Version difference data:

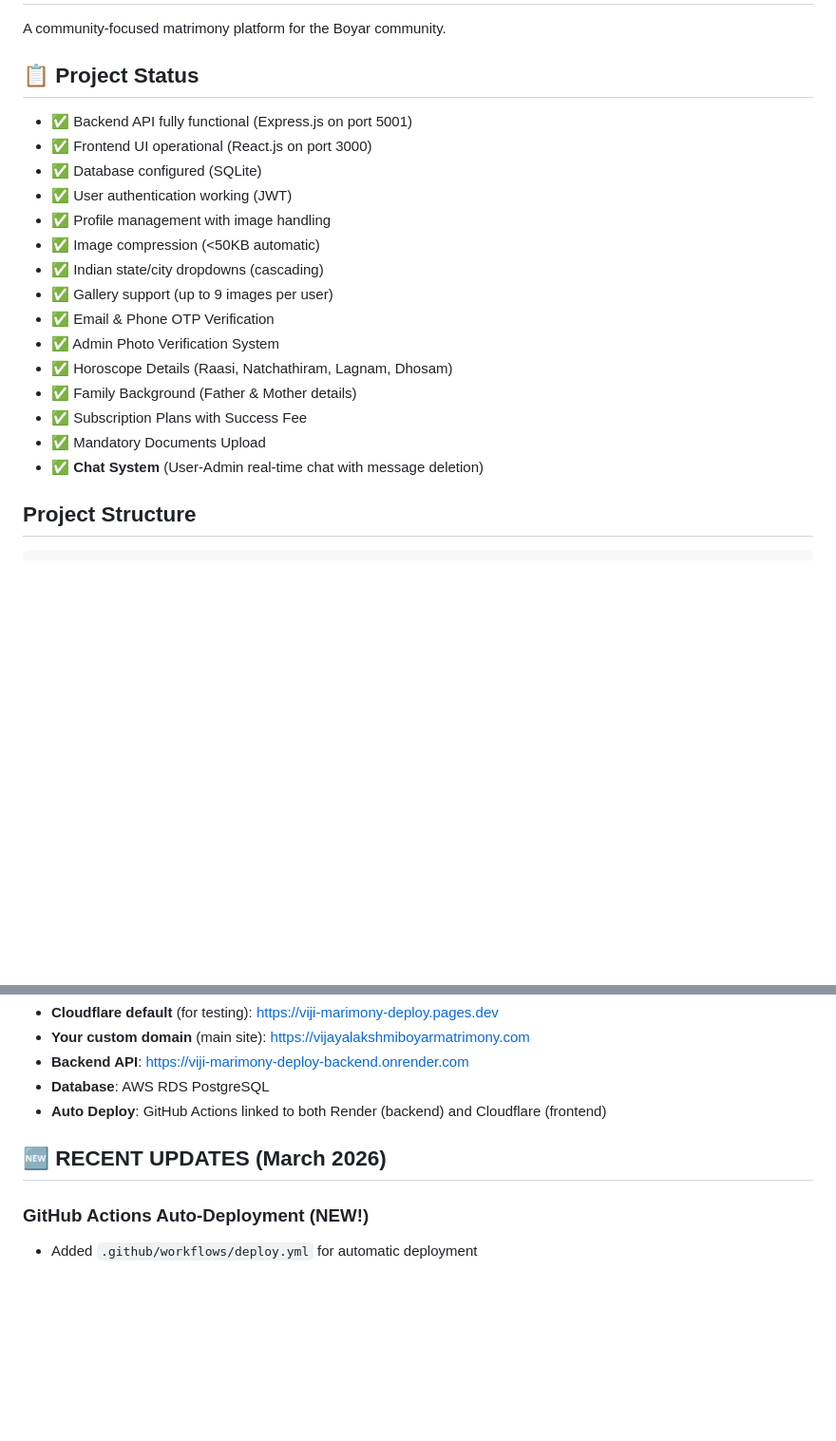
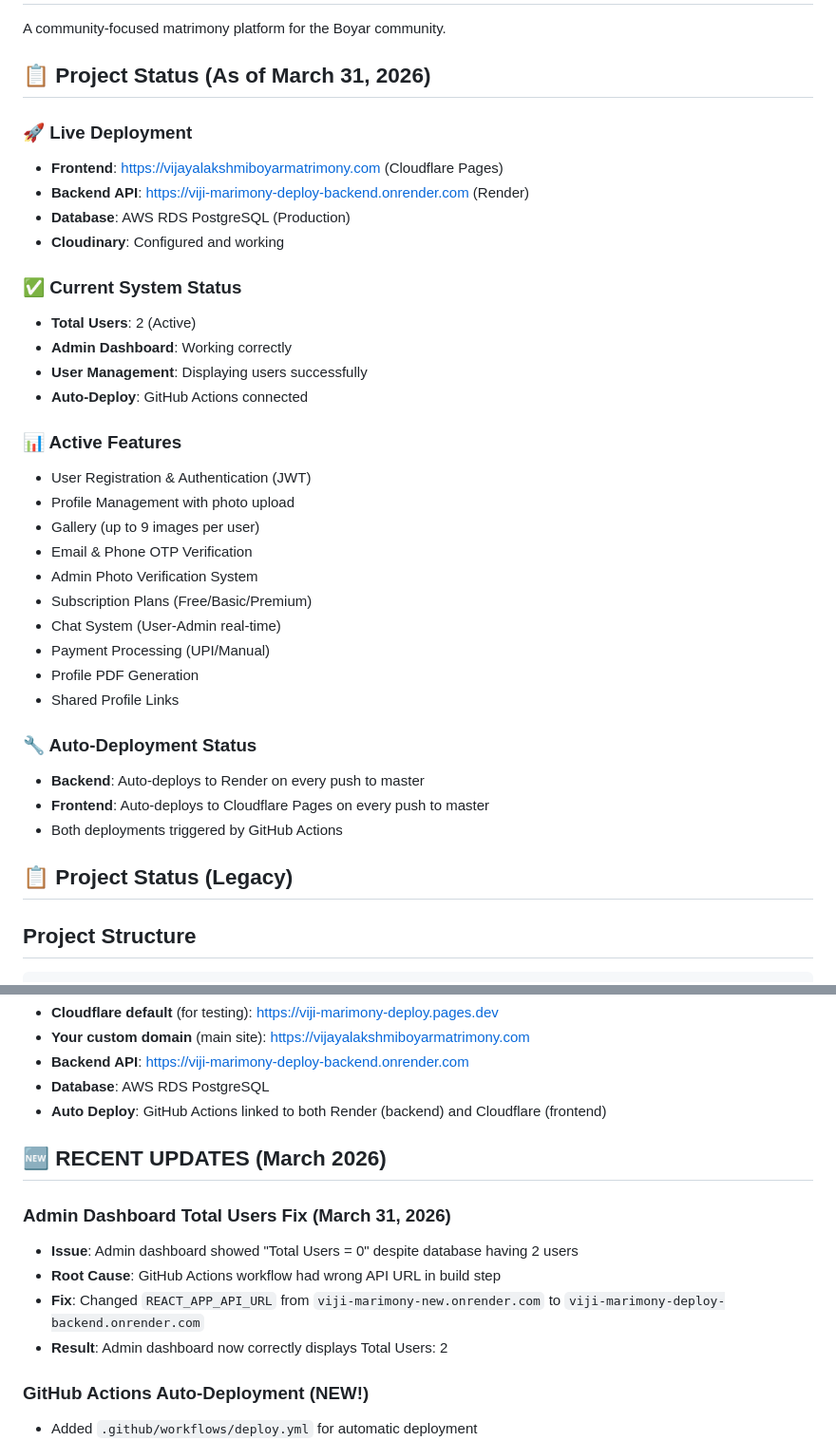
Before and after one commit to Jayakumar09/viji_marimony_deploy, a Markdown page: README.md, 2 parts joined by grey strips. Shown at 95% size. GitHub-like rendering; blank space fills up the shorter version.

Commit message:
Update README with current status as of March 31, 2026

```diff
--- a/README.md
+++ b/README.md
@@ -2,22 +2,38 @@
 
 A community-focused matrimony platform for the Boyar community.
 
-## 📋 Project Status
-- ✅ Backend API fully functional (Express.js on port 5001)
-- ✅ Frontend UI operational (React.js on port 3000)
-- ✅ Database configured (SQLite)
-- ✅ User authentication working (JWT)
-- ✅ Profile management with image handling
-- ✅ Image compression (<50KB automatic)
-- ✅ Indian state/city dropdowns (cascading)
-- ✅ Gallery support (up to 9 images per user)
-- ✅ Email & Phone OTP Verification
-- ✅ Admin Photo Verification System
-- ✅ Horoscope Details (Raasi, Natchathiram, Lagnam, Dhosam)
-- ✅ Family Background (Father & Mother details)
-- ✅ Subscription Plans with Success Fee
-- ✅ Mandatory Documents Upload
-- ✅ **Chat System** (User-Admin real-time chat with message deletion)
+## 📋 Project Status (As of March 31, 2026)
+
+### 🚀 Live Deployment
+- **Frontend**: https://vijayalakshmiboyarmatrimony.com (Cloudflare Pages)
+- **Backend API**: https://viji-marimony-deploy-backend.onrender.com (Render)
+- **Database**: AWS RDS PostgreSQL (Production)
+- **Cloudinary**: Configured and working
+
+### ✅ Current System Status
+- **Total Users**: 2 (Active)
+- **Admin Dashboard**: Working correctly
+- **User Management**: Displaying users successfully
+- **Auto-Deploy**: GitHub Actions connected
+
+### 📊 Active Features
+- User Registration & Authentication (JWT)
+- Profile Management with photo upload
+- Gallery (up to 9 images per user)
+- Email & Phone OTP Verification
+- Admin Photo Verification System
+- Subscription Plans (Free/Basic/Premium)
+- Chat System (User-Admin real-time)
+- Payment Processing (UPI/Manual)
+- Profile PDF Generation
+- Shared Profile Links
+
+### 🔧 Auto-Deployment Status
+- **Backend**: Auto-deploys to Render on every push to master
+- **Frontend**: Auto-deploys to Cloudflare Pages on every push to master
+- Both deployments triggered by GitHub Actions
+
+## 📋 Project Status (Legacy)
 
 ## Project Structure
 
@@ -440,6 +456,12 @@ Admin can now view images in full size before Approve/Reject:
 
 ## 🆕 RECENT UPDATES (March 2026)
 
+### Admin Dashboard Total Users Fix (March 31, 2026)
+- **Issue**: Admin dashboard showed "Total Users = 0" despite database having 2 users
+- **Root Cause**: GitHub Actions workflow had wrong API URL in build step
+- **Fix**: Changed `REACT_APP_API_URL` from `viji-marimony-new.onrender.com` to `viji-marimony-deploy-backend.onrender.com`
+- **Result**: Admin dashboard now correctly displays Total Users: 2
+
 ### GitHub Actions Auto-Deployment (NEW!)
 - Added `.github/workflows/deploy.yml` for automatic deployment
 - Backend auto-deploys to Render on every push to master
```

● **Your instructions**
The entries above need to be printed again exactly; please exclude all pictures.

● **Expected answer**
Before and after one commit to Jayakumar09/viji_marimony_deploy, a Markdown page: README.md, 2 parts joined by grey strips. Shown at 95% size. GitHub-like rendering; blank space fills up the shorter version.

Commit message:
Update README with current status as of March 31, 2026

```diff
--- a/README.md
+++ b/README.md
@@ -2,22 +2,38 @@
 
 A community-focused matrimony platform for the Boyar community.
 
-## 📋 Project Status
-- ✅ Backend API fully functional (Express.js on port 5001)
-- ✅ Frontend UI operational (React.js on port 3000)
-- ✅ Database configured (SQLite)
-- ✅ User authentication working (JWT)
-- ✅ Profile management with image handling
-- ✅ Image compression (<50KB automatic)
-- ✅ Indian state/city dropdowns (cascading)
-- ✅ Gallery support (up to 9 images per user)
-- ✅ Email & Phone OTP Verification
-- ✅ Admin Photo Verification System
-- ✅ Horoscope Details (Raasi, Natchathiram, Lagnam, Dhosam)
-- ✅ Family Background (Father & Mother details)
-- ✅ Subscription Plans with Success Fee
-- ✅ Mandatory Documents Upload
-- ✅ **Chat System** (User-Admin real-time chat with message deletion)
+## 📋 Project Status (As of March 31, 2026)
+
+### 🚀 Live Deployment
+- **Frontend**: https://vijayalakshmiboyarmatrimony.com (Cloudflare Pages)
+- **Backend API**: https://viji-marimony-deploy-backend.onrender.com (Render)
+- **Database**: AWS RDS PostgreSQL (Production)
+- **Cloudinary**: Configured and working
+
+### ✅ Current System Status
+- **Total Users**: 2 (Active)
+- **Admin Dashboard**: Working correctly
+- **User Management**: Displaying users successfully
+- **Auto-Deploy**: GitHub Actions connected
+
+### 📊 Active Features
+- User Registration & Authentication (JWT)
+- Profile Management with photo upload
+- Gallery (up to 9 images per user)
+- Email & Phone OTP Verification
+- Admin Photo Verification System
+- Subscription Plans (Free/Basic/Premium)
+- Chat System (User-Admin real-time)
+- Payment Processing (UPI/Manual)
+- Profile PDF Generation
+- Shared Profile Links
+
+### 🔧 Auto-Deployment Status
+- **Backend**: Auto-deploys to Render on every push to master
+- **Frontend**: Auto-deploys to Cloudflare Pages on every push to master
+- Both deployments triggered by GitHub Actions
+
+## 📋 Project Status (Legacy)
 
 ## Project Structure
 
@@ -440,6 +456,12 @@ Admin can now view images in full size before Approve/Reject:
 
 ## 🆕 RECENT UPDATES (March 2026)
 
+### Admin Dashboard Total Users Fix (March 31, 2026)
+- **Issue**: Admin dashboard showed "Total Users = 0" despite database having 2 users
+- **Root Cause**: GitHub Actions workflow had wrong API URL in build step
+- **Fix**: Changed `REACT_APP_API_URL` from `viji-marimony-new.onrender.com` to `viji-marimony-deploy-backend.onrender.com`
+- **Result**: Admin dashboard now correctly displays Total Users: 2
+
 ### GitHub Actions Auto-Deployment (NEW!)
 - Added `.github/workflows/deploy.yml` for automatic deployment
 - Backend auto-deploys to Render on every push to master
```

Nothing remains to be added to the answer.